• **Your task**
Report every line of the records beneath this task that holds the string "AGENTS".

Version comparison data
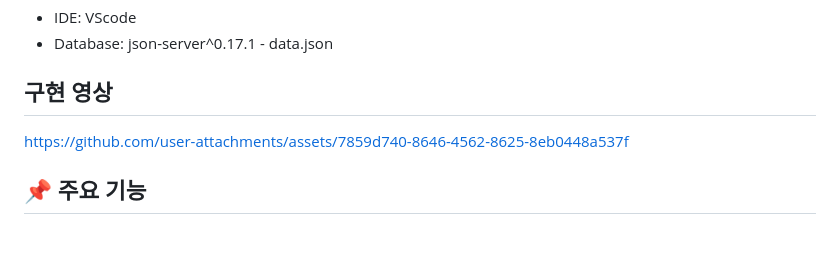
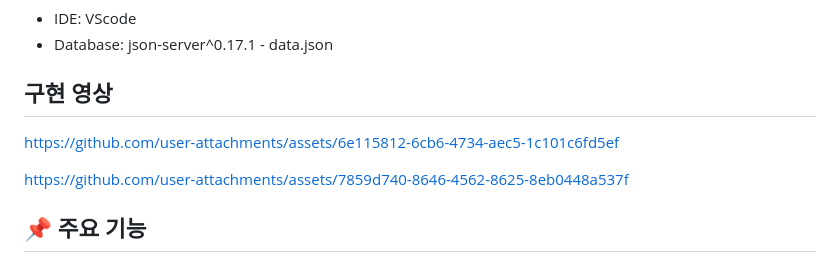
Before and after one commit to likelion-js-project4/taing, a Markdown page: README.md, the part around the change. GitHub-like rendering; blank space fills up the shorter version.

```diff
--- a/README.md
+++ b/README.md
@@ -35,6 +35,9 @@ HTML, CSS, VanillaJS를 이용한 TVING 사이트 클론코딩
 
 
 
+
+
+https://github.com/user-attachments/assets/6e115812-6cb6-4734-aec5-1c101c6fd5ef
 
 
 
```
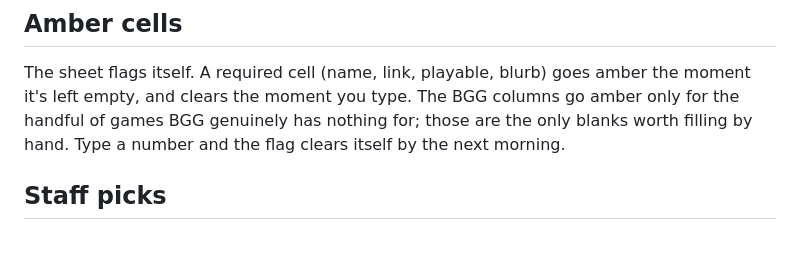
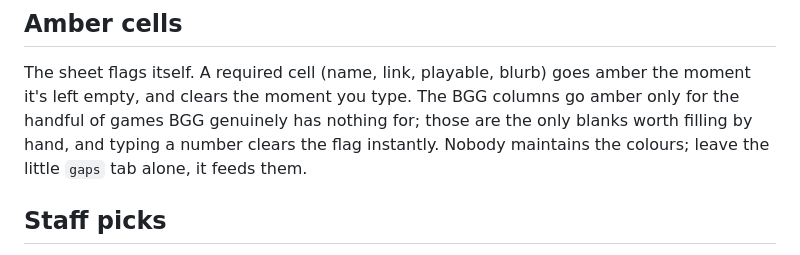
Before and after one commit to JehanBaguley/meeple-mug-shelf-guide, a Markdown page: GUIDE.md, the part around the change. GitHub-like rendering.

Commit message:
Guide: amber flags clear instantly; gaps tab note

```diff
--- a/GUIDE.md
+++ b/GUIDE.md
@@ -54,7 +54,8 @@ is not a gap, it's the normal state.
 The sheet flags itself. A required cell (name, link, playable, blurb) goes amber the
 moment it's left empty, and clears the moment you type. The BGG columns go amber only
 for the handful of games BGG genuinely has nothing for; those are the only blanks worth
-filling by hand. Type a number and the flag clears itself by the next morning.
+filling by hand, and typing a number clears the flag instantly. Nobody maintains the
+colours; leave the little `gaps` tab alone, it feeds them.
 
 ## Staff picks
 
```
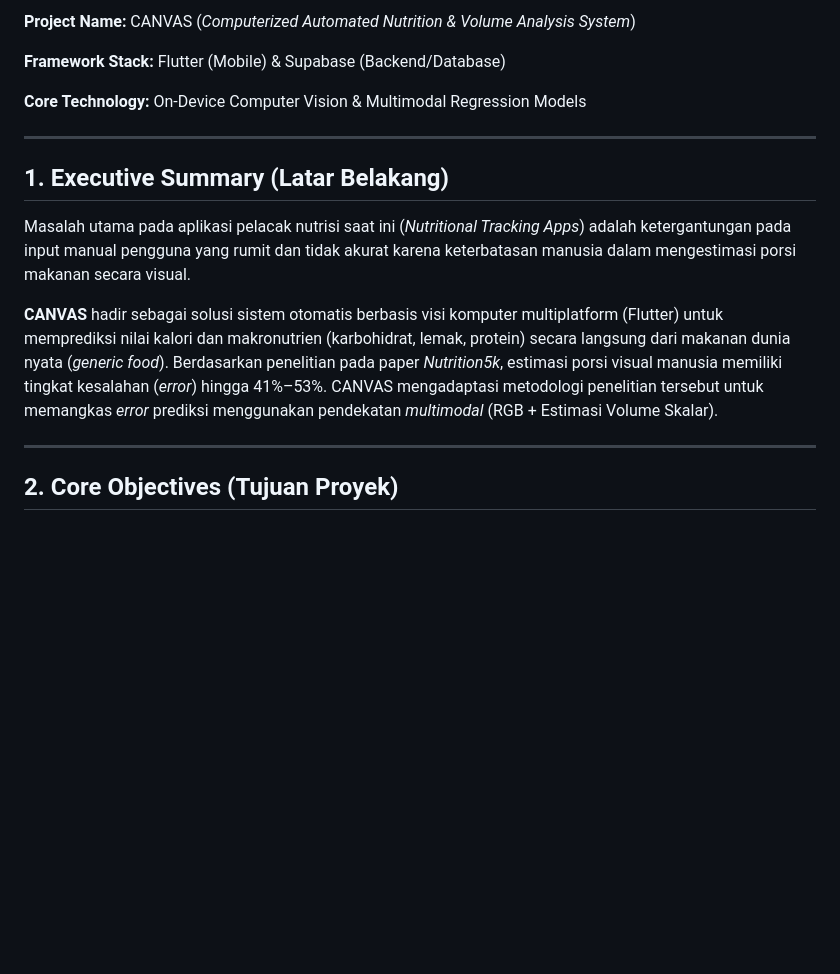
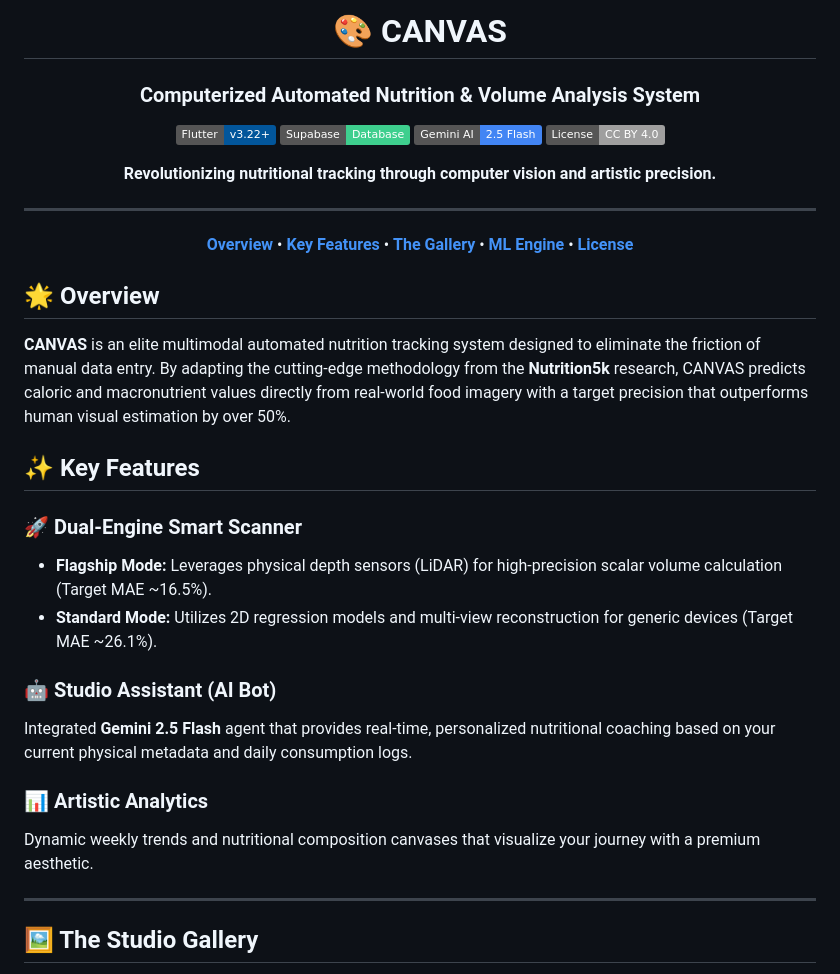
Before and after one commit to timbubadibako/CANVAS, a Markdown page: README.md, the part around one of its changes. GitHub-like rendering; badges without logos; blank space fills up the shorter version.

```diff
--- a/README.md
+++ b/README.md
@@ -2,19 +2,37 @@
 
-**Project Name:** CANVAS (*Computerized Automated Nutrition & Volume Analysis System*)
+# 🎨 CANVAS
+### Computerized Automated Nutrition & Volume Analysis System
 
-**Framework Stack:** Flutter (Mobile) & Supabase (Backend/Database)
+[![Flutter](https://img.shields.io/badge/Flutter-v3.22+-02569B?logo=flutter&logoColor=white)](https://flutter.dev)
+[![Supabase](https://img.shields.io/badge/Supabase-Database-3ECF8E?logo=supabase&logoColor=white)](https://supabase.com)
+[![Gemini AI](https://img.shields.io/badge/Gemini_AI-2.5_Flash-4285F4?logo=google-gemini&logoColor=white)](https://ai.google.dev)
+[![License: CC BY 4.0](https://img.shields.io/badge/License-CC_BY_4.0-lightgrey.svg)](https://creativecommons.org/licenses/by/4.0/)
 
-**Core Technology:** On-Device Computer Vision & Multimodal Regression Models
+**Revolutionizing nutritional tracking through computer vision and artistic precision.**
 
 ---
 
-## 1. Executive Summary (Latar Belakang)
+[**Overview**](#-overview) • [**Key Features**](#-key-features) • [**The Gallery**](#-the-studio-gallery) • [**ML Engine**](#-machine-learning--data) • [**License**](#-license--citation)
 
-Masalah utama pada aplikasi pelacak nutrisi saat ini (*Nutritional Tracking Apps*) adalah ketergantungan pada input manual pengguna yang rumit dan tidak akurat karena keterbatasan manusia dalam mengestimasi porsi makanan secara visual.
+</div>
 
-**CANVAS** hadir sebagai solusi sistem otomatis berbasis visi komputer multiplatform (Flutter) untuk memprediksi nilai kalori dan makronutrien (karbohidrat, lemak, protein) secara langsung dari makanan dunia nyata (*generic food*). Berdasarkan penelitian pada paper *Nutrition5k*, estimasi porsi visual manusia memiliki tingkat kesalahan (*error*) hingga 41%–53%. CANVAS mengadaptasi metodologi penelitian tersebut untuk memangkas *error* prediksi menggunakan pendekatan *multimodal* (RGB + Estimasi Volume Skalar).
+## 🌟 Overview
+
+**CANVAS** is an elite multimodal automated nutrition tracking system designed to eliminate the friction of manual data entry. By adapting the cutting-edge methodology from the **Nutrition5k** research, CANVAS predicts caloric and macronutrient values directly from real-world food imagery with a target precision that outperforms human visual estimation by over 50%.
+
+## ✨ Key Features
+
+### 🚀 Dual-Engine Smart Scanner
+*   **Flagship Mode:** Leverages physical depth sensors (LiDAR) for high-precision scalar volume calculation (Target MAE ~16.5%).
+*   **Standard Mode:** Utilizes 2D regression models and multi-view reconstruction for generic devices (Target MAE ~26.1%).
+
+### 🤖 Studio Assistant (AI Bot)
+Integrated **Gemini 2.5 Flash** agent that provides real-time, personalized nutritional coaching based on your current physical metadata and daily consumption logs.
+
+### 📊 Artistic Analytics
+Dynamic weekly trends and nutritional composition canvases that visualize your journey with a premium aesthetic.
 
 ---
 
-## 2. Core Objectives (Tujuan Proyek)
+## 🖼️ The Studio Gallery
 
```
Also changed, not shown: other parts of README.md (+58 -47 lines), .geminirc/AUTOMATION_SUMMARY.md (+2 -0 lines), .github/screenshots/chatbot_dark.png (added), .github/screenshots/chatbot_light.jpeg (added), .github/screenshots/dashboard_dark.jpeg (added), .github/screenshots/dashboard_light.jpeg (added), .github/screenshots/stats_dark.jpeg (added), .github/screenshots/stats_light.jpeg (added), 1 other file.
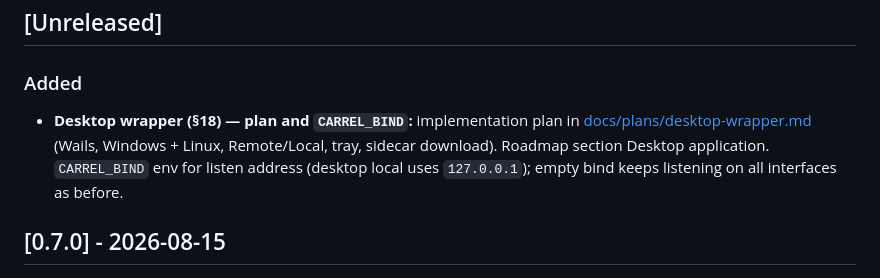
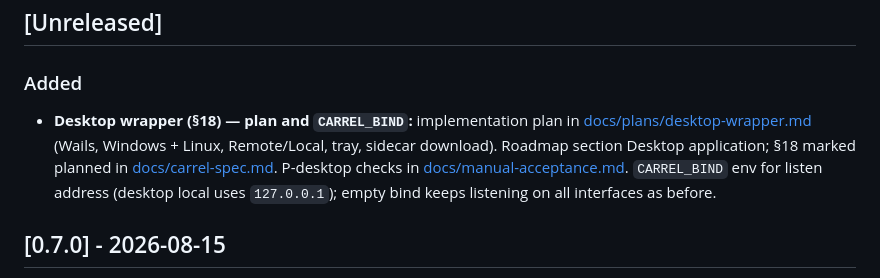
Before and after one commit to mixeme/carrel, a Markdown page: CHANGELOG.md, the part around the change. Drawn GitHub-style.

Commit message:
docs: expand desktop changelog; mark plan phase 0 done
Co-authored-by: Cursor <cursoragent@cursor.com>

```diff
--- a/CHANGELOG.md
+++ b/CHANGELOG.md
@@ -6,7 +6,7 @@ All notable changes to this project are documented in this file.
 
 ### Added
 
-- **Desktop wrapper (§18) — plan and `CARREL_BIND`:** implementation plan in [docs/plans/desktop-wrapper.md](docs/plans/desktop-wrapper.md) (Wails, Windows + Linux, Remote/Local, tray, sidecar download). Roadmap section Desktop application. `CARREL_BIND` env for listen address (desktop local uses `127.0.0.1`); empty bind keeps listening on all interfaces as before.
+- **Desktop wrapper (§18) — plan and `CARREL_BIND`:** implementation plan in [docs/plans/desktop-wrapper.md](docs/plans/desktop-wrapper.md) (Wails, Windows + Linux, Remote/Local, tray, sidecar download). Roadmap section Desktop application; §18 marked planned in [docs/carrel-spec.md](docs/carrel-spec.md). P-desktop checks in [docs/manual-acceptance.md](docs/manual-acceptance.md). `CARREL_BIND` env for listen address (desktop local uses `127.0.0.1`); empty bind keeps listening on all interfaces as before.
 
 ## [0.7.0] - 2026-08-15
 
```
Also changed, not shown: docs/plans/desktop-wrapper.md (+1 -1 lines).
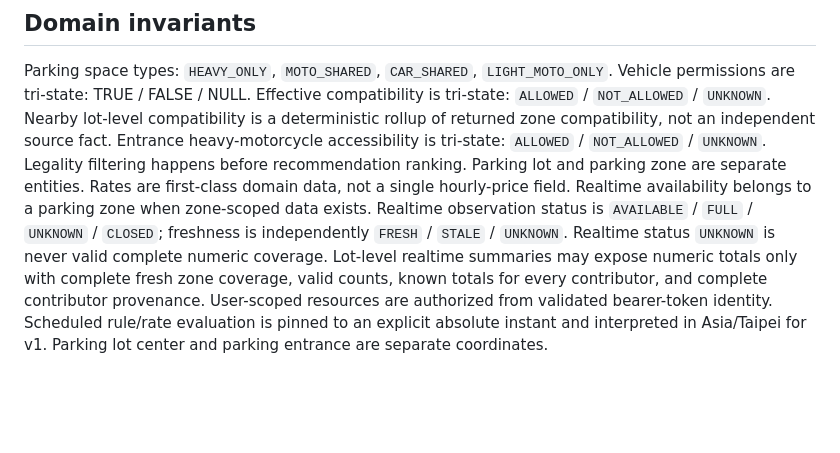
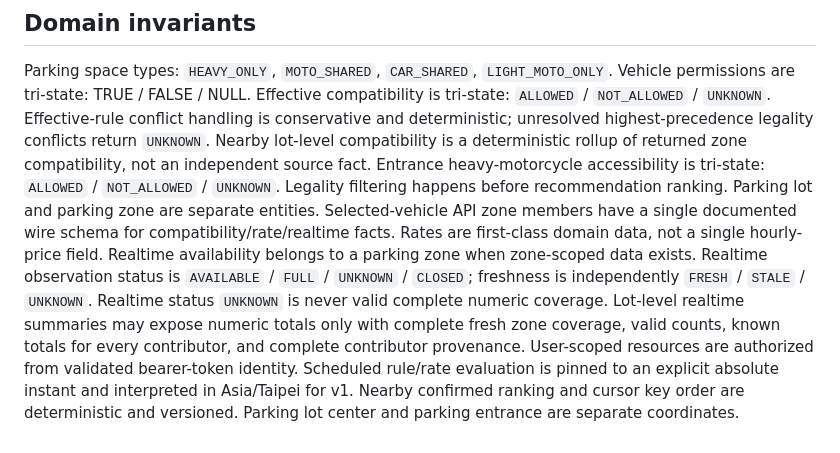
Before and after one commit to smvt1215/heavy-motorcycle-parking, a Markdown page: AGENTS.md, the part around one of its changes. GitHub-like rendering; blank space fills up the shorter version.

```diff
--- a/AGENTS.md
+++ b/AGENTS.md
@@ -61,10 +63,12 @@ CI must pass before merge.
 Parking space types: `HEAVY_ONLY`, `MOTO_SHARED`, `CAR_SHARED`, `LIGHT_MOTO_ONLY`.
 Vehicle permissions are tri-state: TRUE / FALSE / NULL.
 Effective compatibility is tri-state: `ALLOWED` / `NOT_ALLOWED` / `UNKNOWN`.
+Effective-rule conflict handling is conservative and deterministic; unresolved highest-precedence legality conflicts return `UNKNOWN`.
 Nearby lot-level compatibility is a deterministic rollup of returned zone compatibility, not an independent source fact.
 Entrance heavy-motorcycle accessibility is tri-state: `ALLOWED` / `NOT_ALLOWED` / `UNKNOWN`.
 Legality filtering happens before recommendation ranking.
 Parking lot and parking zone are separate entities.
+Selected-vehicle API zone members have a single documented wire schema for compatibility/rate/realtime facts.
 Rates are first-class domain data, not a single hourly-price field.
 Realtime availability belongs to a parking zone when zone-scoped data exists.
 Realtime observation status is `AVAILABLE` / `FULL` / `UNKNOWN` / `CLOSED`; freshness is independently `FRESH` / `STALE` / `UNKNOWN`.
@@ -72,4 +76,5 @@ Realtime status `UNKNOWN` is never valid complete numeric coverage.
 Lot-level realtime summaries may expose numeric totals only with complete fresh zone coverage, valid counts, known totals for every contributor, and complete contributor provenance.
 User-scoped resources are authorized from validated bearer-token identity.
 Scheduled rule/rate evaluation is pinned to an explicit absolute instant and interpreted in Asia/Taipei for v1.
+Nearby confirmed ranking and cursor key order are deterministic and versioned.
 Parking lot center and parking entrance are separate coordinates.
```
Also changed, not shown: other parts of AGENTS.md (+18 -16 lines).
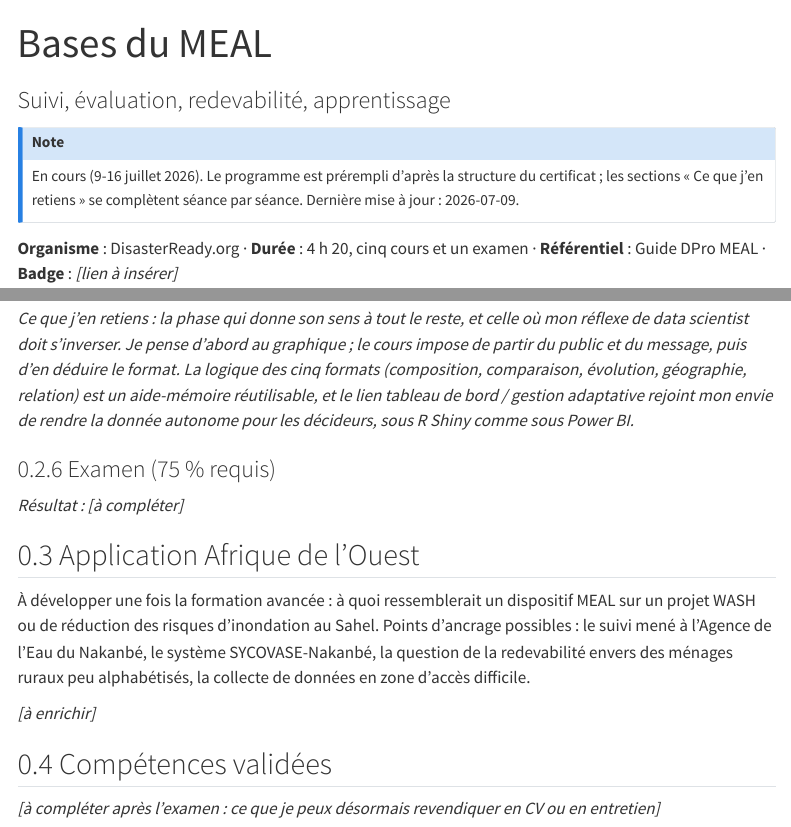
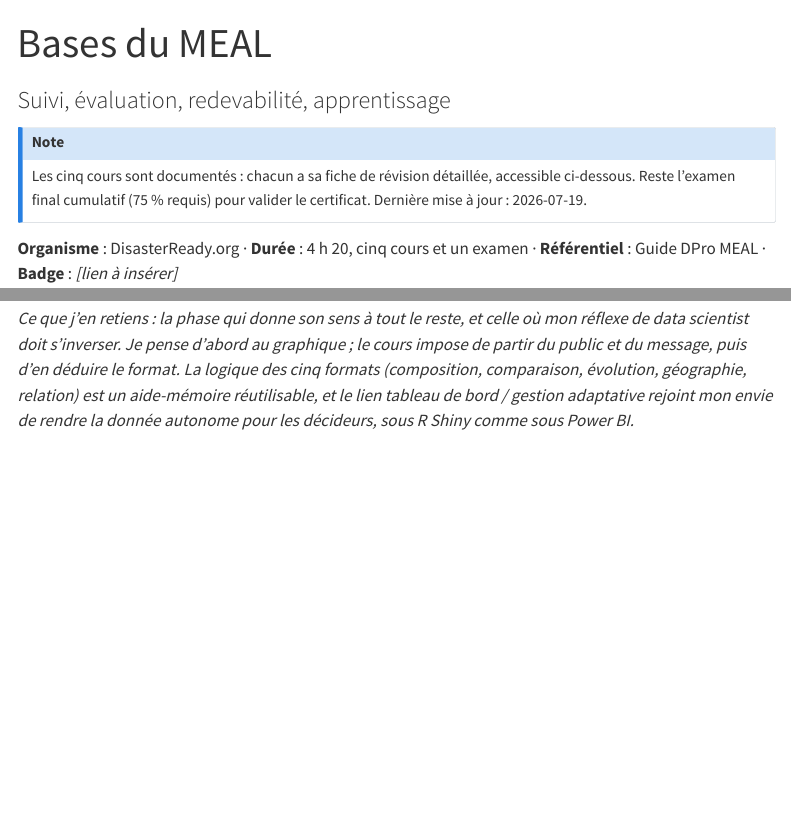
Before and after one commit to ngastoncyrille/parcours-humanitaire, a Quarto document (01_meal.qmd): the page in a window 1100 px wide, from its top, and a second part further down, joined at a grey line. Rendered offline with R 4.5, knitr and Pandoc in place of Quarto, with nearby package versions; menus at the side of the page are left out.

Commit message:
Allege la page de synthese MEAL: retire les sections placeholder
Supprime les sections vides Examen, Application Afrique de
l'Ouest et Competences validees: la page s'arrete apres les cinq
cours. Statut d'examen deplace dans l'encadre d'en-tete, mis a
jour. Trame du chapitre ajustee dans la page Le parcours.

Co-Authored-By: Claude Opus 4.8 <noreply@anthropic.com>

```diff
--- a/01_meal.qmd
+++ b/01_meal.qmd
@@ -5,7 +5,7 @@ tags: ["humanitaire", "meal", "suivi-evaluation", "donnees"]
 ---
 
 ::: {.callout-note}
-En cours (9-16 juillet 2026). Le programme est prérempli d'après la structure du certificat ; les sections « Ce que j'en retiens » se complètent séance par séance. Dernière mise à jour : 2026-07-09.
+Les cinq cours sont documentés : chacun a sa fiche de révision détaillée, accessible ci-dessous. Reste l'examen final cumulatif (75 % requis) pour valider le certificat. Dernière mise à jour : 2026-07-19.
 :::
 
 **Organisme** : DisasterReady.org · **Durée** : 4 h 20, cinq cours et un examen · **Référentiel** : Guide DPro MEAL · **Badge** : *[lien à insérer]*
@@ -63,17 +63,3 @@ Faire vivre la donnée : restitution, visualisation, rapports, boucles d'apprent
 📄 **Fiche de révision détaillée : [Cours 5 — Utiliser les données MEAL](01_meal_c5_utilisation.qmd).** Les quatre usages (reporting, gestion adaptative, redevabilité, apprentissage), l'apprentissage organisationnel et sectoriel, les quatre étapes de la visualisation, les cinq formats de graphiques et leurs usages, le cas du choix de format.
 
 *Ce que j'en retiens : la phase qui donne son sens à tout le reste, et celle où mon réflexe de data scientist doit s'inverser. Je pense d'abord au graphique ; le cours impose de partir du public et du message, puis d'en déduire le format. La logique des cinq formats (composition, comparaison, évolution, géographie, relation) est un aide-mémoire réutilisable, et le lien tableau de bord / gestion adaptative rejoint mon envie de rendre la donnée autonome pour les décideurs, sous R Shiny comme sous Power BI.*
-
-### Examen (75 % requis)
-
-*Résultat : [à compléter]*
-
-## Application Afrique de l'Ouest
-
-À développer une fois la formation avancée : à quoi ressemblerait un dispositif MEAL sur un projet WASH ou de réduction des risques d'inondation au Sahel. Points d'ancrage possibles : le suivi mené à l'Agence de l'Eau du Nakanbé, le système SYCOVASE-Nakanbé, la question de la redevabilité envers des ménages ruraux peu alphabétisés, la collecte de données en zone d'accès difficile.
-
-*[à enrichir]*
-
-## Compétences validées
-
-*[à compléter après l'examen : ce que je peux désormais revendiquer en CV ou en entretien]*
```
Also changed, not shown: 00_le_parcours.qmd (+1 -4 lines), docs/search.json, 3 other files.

• **Expected answer**
Before and after one commit to smvt1215/heavy-motorcycle-parking, a Markdown page: AGENTS.md, the part around one of its changes. GitHub-like rendering; blank space fills up the shorter version.
--- a/AGENTS.md
+++ b/AGENTS.md
Also changed, not shown: other parts of AGENTS.md (+18 -16 lines).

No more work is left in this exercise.